Coming up with new and exciting content that fits your goal can be exhausting. Especially if you’re working within a small content team, which limits the scale of a brainstorming session.
Luckily, websites such as Buzzsumo, Feedly, or Keyword Tool exist to make this task easier for you. These websites will help identify current trends and additional keywords your audience is searching for.
Mike Raia is the marketing team lead for Integrify, a Chicago-based workflow management software provider. A part of his content marketing strategy is creating relevant content for the brand’s social channels.
As you can see from the Buzzsumo testimonial he wrote, the website helps save him time and stress when coming up with and deciding on content topics.
Now within fifteen minutes, Mike knows what topics are trending and can decide which will fit best with his audience. Giving him more time to work on developing a strong piece of branded content.
IMPORTANT: Create an idea bank!
One tool Mike highlights is Buzzsumo’s save feature, where you can save topics of interest for future retrieval.
Do not feel as though you need to start from scratch on every piece of content you create.
As you brainstorm ideas and research current trends, begin developing an idea bank that you can refer back to whenever you’re ready to create a new piece of content.
Distribute and Measure Your Content
Alright, onto the last piece of the content strategy puzzle: distribution and measurement.
You have finalized your content, it is fantastic and ready to be published. You know your target audience and should have an idea of your preferred posting platform.
There are three main channels of distribution: Organic, Paid, and Owned. Look back to your SMART goal and budget when figuring out which one will work best (note: it may be more than one).
Time to set up a web app, to help you efficiently distribute content!
Later and Buffer are great, especially for social media as they will publish your content directly onto social media platforms. Besides their compatibility with social media channels, they also work as general scheduling tools offering push notifications when posts are ready to go live.
This brings me to measurement, You have developed a set of KPIs and a measurable metric of success outlined in your SMART goal, which will make measurement a breeze!
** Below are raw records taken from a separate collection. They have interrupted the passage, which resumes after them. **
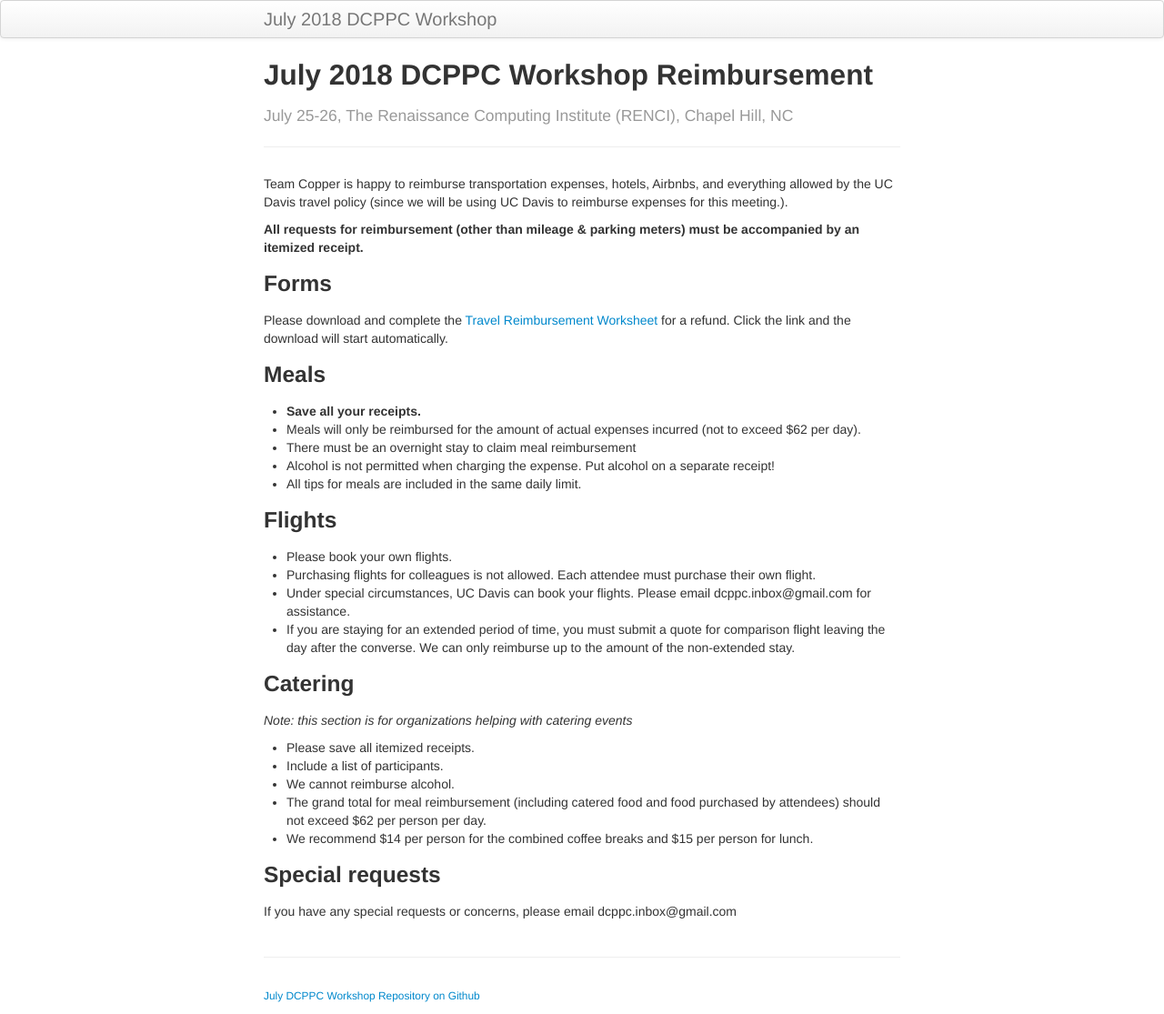
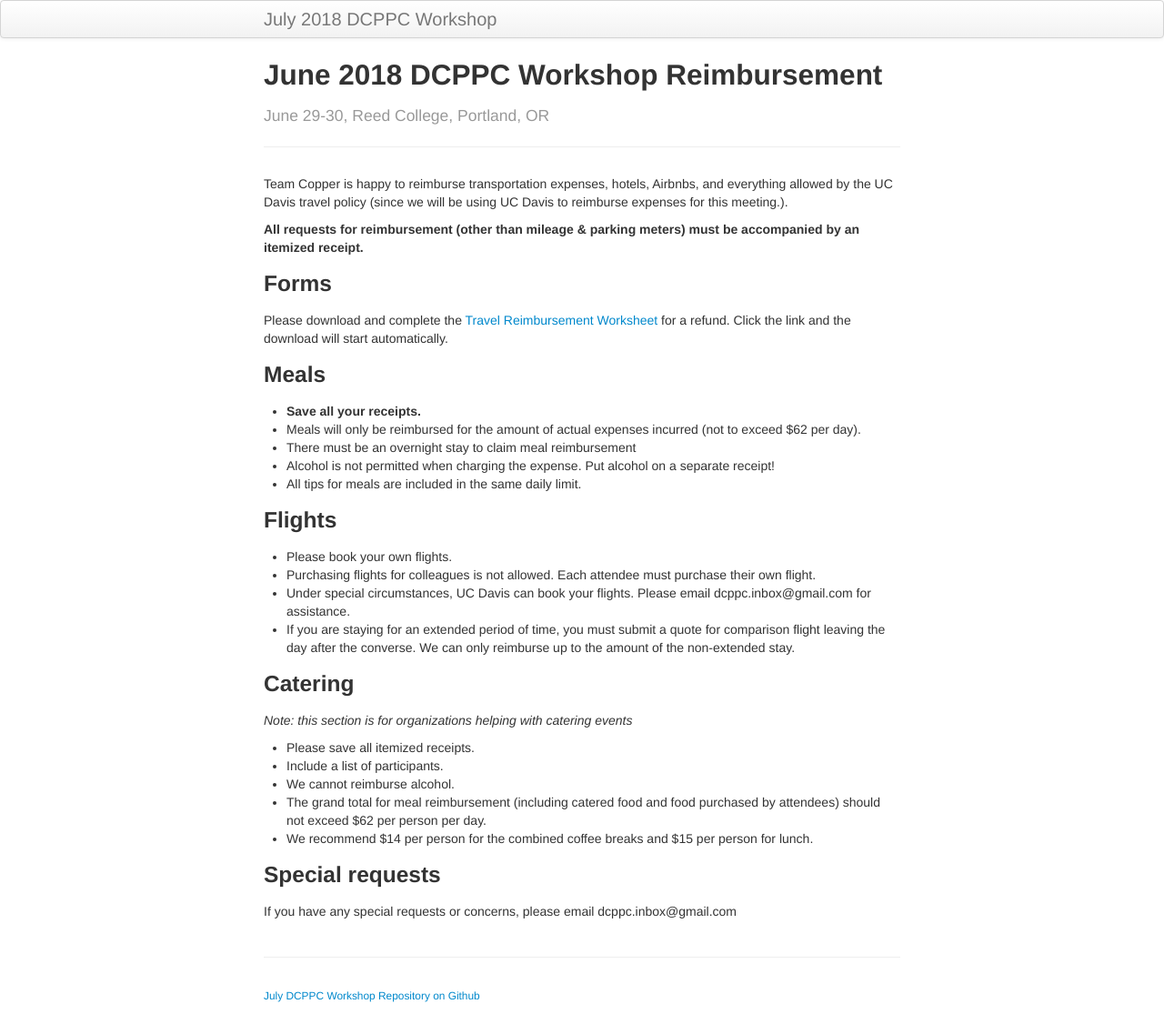
Before and after one commit to dcppc/2018-july-workshop, a Jekyll site: the page built from docs/reimbursements.md, in a window 1280 px wide. Shown: the whole page at 91% size. Built offline with Jekyll 4.4.1, drawn with Linux system fonts in a browser that asks for light colours.

```diff
--- a/docs/reimbursements.md
+++ b/docs/reimbursements.md
@@ -1,7 +1,7 @@
 ---
 layout: page
-title: July 2018 DCPPC Workshop Reimbursement
-tagline: July 25-26, The Renaissance Computing Institute (RENCI), Chapel Hill, NC
+title: June 2018 DCPPC Workshop Reimbursement
+tagline: June 29-30, Reed College, Portland, OR
 ---
 
 Team Copper is happy to reimburse transportation expenses, hotels, Airbnbs,
@@ -12,7 +12,7 @@ and everything allowed by the UC Davis travel policy
 must be accompanied by an itemized receipt.**
 
 ### Forms
-Please download and complete the [Travel Reimbursement Worksheet](https://github.com/dcppc/2018-july-workshop/raw/master/docs/TravelReimbursementWorksheet.doc) for a refund. Click the link and the download will start automatically.
+Please download and complete the [Travel Reimbursement Worksheet](https://github.com/dcppc/2018-june-workshop/raw/master/docs/TravelReimbursementWorksheet.doc) for a refund. Click the link and the download will start automatically.
 
 ### Meals
 - **Save all your receipts.**
```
As you post content, you should be systematically checking your analytics and KPIs to see where areas of improvement are needed and where you’re finding the most success. Use these findings going forward when creating new content, and do not be afraid to access relevant older posts to revive them using the new findings.
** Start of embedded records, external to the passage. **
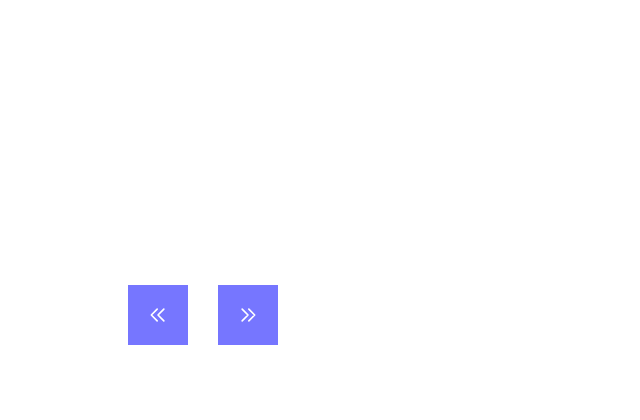
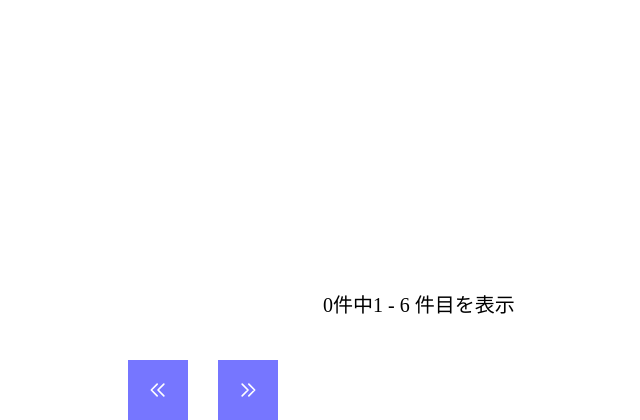
Before and after one commit to HKen12340/kamikon2023, a PHP site: page /index.php in a window 1280 px wide. Shown: the part 481-901 px from the top of the page, without its empty margins (387-1027 px from the left). Before the commit the page ends 826 px from the top, so only its background shows below. Run offline with PHP 8.4, Linux system fonts and the light colour scheme; tables that the repository leaves empty or names only in its code hold one stand-in row (values such as "Sample post"); some web fonts are replaced.

Commit message:
ページネーション関連の処理を追加。

```diff
--- a/database/recipe_model.php
+++ b/database/recipe_model.php
@@ -164,4 +164,13 @@ class Recipe_model extends DB_connect{
     $result = $stmt->fetch(PDO::FETCH_ASSOC);
     return $result['maxpage'];
   }
+
+  //最大レシピ数
+  public function maxrecipe(){
+    $sql = "SELECT COUNT(id) AS maxrecire FROM recipe WHERE Release_flag = 1";
+    $stmt = $this->pdo->prepare($sql);
+    $stmt->execute();
+    $result = $stmt->fetch(PDO::FETCH_ASSOC);
+    return $result['maxrecire'];
+ }
 }
--- a/index.php
+++ b/index.php
@@ -31,42 +31,64 @@ foreach($result as $res){
 }
 
  $max_page = $recipe->maxpage();
+ $max_recipe = $recipe->maxrecipe();
+ $from_record = ($now - 1) * 6 + 1;
 
-if($now > 1){
-    print '<ul class="index_Pagination"><li class="index_Pagination-Item"><a class="index_Pagination-Item-Link" href="./index.php?page_id='.''.($now - 1).''.'"><svg xmlns="http://www.w3.org/2000/svg" class="index_Pagination-Item-Link-Icon" fill="none" viewBox="0 0 24 24" stroke="currentColor" stroke-width="2">
+ if($now == $max_page && $max_recipe % 5 !== 0) {
+  $to_record = ($now - 1) * 6 + $max_recipe % 6;
+} else {
+  $to_record = $now * 6;
+}
+
+if($now == 1 || $now == $max_page) {
+  $range = 4;
+} elseif ($now == 2 || $now == $max_page - 1) {
+  $range = 3;
+} else {
+  $range = 2;
+}
+
+if ($now >= 2){
+ print'<ul class="index_Pagination"><li class="index_Pagination-Item"><a class="index_Pagination-Item-Link" href="./index.php?page_id='.''.($now - 1).''.'"><svg xmlns="http://www.w3.org/2000/svg" class="index_Pagination-Item-Link-Icon" fill="none" viewBox="0 0 24 24" stroke="currentColor" stroke-width="2">
     <path stroke-linecap="round" stroke-linejoin="round" d="M11 19l-7-7 7-7m8 14l-7-7 7-7" />
-</svg></a></li>';
-} else {
-    print '<ul class="index_Pagination"><li class="index_Pagination-Item"><div class="index_Pagination-Item-Link isActive"><svg xmlns="http://www.w3.org/2000/svg" class="index_Pagination-Item-Link-Icon" fill="none" viewBox="0 0 24 24" stroke="currentColor" stroke-width="2">
-    <path stroke-linecap="round" stroke-linejoin="round" d="M11 19l-7-7 7-7m8 14l-7-7 7-7" />
+</svg></a></li>';}
+else{
+  print '<ul class="index_Pagination"><li class="index_Pagination-Item"><div class="index_Pagination-Item-Link isActive"><svg xmlns="http://www.w3.org/2000/svg" class="index_Pagination-Item-Link-Icon" fill="none" viewBox="0 0 24 24" stroke="currentColor" stroke-width="2">
+  <path stroke-linecap="round" stroke-linejoin="round" d="M11 19l-7-7 7-7m8 14l-7-7 7-7" />
 </svg><div></li>';
 }
 
-for($i = 1; $i <= $max_page; $i++){
-    if ($i == $now) {
-        print ' <li class="index_Pagination-Item"> <div class="index_Pagination-Item-Link isActive">'.'<span>'. $i.'</span>';
-    } else {
+for ($i = 1; $i <= $max_page; $i++){
+   if($i >= $now - $range && $i <= $now + $range){
+       if($i == $now){
+          print ' <li class="index_Pagination-Item"> <div class="index_Pagination-Item-Link isActive">'.'<span>'. $i.'</span>';}
+       else{
         print ' <li class="index_Pagination-Item"> <a class="index_Pagination-Item-Link" href="index.php?page_id='.''.$i.''.' ">'.'<span>'. $i.'</span>'. '</a>';
+       }
+      }
     }
-}
 
 if($now < $max_page){
   print ' <li class="index_Pagination-Item">
-  <a class="index_Pagination-Item-Link" href="./index.php?page_id='.''.$max_page.''.'">
+  <a class="index_Pagination-Item-Link" href="./index.php?page_id='.''.($now + 1).''.'">
       <svg xmlns="http://www.w3.org/2000/svg" class="index_Pagination-Item-Link-Icon" fill="none" viewBox="0 0 24 24" stroke="currentColor" stroke-width="2">
           <path stroke-linecap="round" stroke-linejoin="round" d="M13 5l7 7-7 7M5 5l7 7-7 7" />
       </svg>
   </a>
 </li>
-</ul>';} else{print '<li class="index_Pagination-Item"><div class="index_Pagination-Item-Link isActive"><svg xmlns="http://www.w3.org/2000/svg" class="index_Pagination-Item-Link-Icon" fill="none" viewBox="0 0 24 24" stroke="currentColor" stroke-width="2">
+</ul>';}
+else{
+  print '<li class="index_Pagination-Item"><div class="index_Pagination-Item-Link isActive"><svg xmlns="http://www.w3.org/2000/svg" class="index_Pagination-Item-Link-Icon" fill="none" viewBox="0 0 24 24" stroke="currentColor" stroke-width="2">
   <path stroke-linecap="round" stroke-linejoin="round" d="M13 5l7 7-7 7M5 5l7 7-7 7" />
 </svg>
 </div>
 </li>
-</ul>';}
-
+</ul>';
+}
 
   ?>
+
+<p class="index_search"><?php print $max_recipe; ?>件中<?php print $from_record; ?> - <?php print $to_record;?> 件目を表示</p>
 
 </div>
 </body>
--- a/style.css
+++ b/style.css
@@ -184,7 +184,7 @@
   align-items: center;
   list-style: none;
   position: absolute;
-  top: 750px;
+  top: 825px;
   left: 475px;
 }
 
@@ -218,6 +218,13 @@
 
 .index_Pagination > * + * {
   margin-left: 30px;
+}
+
+.index_search {
+  font-size: 20px;
+  position: absolute;
+  left: 710px;
+  top: 750px;
 }
 
 .RegistAccount_content {
```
Trust us when we say, you need a documented content marketing strategy. It will help create seamless, well-curated posts that are coordinated to retain old and attract new audiences.
As more posts go live and your marketing content grows, your SMART goals will change and your strategy may need tweaking. Always remember: growth leads to change, embrace it!
You’re now armed with the six steps to take in creating or revamping your content marketing strategy. By following these steps, your content marketing ROI will increase, but you can take it to the next level by downloading our free B2B marketing strategies guide!
This guide offers you strategies for building brand awareness, generating more leads, developing a strategy, and it includes many personalizable templates.